Your job is to copy every line in the material containing the word "window".

╭─ Data records

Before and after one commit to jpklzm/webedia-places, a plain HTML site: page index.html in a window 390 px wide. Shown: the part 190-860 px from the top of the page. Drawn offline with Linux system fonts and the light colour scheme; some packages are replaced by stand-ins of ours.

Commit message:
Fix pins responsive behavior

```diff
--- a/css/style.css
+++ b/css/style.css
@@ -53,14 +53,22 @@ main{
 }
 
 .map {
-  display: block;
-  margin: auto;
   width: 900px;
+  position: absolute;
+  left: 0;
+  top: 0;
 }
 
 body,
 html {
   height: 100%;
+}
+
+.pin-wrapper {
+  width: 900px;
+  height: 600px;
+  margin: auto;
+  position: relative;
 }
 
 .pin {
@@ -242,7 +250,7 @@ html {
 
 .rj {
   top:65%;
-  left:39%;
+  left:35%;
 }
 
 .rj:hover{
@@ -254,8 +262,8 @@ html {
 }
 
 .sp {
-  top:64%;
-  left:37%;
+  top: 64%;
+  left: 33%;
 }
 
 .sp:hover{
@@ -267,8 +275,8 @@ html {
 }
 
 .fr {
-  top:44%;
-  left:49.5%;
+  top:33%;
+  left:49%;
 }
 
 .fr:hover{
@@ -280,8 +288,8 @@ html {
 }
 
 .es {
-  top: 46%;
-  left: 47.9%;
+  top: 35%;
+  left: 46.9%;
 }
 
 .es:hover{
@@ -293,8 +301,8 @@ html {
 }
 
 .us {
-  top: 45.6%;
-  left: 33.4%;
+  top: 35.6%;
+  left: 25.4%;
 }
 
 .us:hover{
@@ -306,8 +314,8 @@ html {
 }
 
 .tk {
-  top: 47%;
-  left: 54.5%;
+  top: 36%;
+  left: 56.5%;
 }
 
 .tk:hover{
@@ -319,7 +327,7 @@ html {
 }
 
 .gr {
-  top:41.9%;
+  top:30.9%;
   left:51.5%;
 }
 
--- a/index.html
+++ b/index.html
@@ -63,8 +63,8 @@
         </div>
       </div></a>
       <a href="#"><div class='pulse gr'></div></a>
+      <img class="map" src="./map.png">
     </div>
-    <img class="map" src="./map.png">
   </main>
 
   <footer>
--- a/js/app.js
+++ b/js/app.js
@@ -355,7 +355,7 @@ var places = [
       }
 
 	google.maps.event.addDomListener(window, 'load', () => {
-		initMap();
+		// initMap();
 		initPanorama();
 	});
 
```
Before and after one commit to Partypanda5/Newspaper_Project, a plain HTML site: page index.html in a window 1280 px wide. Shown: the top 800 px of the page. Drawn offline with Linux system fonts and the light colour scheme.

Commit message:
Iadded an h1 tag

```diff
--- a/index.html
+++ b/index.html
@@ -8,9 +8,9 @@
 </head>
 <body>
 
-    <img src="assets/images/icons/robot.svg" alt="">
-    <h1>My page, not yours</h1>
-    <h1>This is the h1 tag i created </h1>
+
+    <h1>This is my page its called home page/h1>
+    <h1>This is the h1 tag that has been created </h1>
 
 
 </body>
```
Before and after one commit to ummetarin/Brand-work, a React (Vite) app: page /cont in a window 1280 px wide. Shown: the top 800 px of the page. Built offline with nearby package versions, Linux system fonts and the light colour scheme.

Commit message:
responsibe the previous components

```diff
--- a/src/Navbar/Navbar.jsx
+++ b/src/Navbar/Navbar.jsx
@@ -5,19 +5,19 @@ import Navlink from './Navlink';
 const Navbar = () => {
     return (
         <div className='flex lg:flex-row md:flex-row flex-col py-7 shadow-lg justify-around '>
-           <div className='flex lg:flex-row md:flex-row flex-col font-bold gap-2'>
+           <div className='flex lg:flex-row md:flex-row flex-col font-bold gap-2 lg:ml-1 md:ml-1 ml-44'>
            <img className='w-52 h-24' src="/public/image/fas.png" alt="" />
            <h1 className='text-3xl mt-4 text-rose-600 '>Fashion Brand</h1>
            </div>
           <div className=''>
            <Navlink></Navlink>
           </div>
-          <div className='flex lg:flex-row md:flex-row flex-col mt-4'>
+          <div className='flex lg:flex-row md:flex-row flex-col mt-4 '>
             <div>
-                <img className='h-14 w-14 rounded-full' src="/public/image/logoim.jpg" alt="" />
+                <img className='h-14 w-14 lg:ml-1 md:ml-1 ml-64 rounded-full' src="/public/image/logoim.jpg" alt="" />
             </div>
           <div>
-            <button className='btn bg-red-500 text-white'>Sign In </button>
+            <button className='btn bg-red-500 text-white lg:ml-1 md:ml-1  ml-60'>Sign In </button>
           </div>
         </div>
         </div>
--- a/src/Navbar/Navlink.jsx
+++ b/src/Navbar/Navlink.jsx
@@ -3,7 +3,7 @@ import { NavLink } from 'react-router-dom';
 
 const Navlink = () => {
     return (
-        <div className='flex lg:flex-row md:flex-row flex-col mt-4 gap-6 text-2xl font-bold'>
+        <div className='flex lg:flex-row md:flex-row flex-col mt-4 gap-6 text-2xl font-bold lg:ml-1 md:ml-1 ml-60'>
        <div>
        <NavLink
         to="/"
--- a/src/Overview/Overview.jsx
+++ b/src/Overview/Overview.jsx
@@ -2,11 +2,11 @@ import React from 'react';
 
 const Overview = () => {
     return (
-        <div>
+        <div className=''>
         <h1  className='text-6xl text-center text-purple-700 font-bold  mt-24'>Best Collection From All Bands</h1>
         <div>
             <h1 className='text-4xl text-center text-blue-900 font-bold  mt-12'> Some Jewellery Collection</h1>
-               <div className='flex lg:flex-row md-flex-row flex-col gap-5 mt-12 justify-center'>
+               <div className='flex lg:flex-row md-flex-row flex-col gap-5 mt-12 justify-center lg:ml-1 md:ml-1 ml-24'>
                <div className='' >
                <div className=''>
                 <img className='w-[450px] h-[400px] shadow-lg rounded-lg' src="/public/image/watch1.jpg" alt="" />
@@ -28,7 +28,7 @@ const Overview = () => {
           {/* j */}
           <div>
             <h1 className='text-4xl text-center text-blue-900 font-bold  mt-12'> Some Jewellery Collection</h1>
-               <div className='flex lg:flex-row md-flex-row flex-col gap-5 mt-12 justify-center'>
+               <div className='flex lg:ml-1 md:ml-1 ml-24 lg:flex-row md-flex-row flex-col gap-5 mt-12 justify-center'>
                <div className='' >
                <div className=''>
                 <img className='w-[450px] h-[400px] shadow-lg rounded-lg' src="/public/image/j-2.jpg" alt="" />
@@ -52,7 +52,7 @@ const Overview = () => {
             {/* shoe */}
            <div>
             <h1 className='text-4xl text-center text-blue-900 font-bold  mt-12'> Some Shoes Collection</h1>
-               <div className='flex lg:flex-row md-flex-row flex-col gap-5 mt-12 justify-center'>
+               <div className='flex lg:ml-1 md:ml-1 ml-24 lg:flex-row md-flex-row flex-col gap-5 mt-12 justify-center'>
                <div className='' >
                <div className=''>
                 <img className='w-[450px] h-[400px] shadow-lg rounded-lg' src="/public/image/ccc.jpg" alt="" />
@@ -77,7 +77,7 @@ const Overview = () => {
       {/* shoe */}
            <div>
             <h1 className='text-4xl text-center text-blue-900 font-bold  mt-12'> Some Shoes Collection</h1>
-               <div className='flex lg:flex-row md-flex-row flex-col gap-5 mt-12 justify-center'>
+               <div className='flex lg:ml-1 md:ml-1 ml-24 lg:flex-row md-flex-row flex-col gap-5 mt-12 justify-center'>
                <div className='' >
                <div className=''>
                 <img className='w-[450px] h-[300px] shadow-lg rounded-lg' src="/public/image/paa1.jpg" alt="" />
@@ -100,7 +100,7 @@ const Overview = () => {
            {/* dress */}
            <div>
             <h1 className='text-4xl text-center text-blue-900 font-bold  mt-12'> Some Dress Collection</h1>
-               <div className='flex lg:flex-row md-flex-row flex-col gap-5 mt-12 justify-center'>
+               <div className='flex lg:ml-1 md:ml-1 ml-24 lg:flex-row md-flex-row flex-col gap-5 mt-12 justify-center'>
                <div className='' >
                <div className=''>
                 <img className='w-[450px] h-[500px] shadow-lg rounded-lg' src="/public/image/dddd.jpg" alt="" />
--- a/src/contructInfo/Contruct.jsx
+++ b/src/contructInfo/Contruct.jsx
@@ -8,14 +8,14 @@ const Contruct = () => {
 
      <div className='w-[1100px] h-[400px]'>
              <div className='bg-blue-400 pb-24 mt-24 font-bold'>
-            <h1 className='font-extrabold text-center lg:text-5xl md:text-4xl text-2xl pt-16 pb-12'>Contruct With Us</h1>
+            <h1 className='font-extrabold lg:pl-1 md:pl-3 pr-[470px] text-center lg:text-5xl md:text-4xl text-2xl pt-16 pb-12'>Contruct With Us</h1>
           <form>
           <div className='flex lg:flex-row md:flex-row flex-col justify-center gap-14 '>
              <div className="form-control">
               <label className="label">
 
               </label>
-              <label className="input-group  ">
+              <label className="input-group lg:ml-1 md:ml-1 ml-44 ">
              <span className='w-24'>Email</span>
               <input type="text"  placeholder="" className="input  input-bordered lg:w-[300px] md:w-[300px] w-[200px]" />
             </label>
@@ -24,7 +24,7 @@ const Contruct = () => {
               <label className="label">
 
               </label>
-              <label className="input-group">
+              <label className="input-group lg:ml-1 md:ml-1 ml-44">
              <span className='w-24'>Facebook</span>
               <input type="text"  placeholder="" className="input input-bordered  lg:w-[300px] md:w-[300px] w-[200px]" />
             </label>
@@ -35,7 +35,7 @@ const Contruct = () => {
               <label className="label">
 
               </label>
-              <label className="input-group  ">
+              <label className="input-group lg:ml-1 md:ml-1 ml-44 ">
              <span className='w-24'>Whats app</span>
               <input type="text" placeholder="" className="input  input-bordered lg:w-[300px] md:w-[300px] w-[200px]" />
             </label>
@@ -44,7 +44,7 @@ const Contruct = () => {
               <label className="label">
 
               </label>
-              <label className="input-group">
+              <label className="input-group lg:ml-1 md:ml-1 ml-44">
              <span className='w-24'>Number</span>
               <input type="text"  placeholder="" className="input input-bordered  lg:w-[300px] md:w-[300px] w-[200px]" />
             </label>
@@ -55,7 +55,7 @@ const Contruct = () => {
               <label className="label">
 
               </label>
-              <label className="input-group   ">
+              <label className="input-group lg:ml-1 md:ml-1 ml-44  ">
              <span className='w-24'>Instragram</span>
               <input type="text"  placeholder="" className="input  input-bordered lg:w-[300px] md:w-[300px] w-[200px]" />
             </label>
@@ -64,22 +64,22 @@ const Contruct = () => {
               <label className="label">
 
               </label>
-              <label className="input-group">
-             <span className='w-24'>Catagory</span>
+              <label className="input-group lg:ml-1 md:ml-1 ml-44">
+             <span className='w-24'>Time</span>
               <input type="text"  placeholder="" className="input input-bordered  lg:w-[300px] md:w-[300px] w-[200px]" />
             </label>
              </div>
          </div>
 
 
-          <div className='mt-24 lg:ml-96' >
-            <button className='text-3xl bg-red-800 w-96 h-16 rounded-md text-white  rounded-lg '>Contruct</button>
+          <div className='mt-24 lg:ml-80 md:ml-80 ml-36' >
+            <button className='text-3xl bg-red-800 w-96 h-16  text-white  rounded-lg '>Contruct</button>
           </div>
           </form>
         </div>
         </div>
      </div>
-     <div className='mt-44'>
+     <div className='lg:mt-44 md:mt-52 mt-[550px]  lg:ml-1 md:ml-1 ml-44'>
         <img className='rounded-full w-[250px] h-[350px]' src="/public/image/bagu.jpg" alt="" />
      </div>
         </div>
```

╰─

Response area:
Before and after one commit to jpklzm/webedia-places, a plain HTML site: page index.html in a window 390 px wide. Shown: the part 190-860 px from the top of the page. Drawn offline with Linux system fonts and the light colour scheme; some packages are replaced by stand-ins of ours.
 	google.maps.event.addDomListener(window, 'load', () => {
Before and after one commit to Partypanda5/Newspaper_Project, a plain HTML site: page index.html in a window 1280 px wide. Shown: the top 800 px of the page. Drawn offline with Linux system fonts and the light colour scheme.
Before and after one commit to ummetarin/Brand-work, a React (Vite) app: page /cont in a window 1280 px wide. Shown: the top 800 px of the page. Built offline with nearby package versions, Linux system fonts and the light colour scheme.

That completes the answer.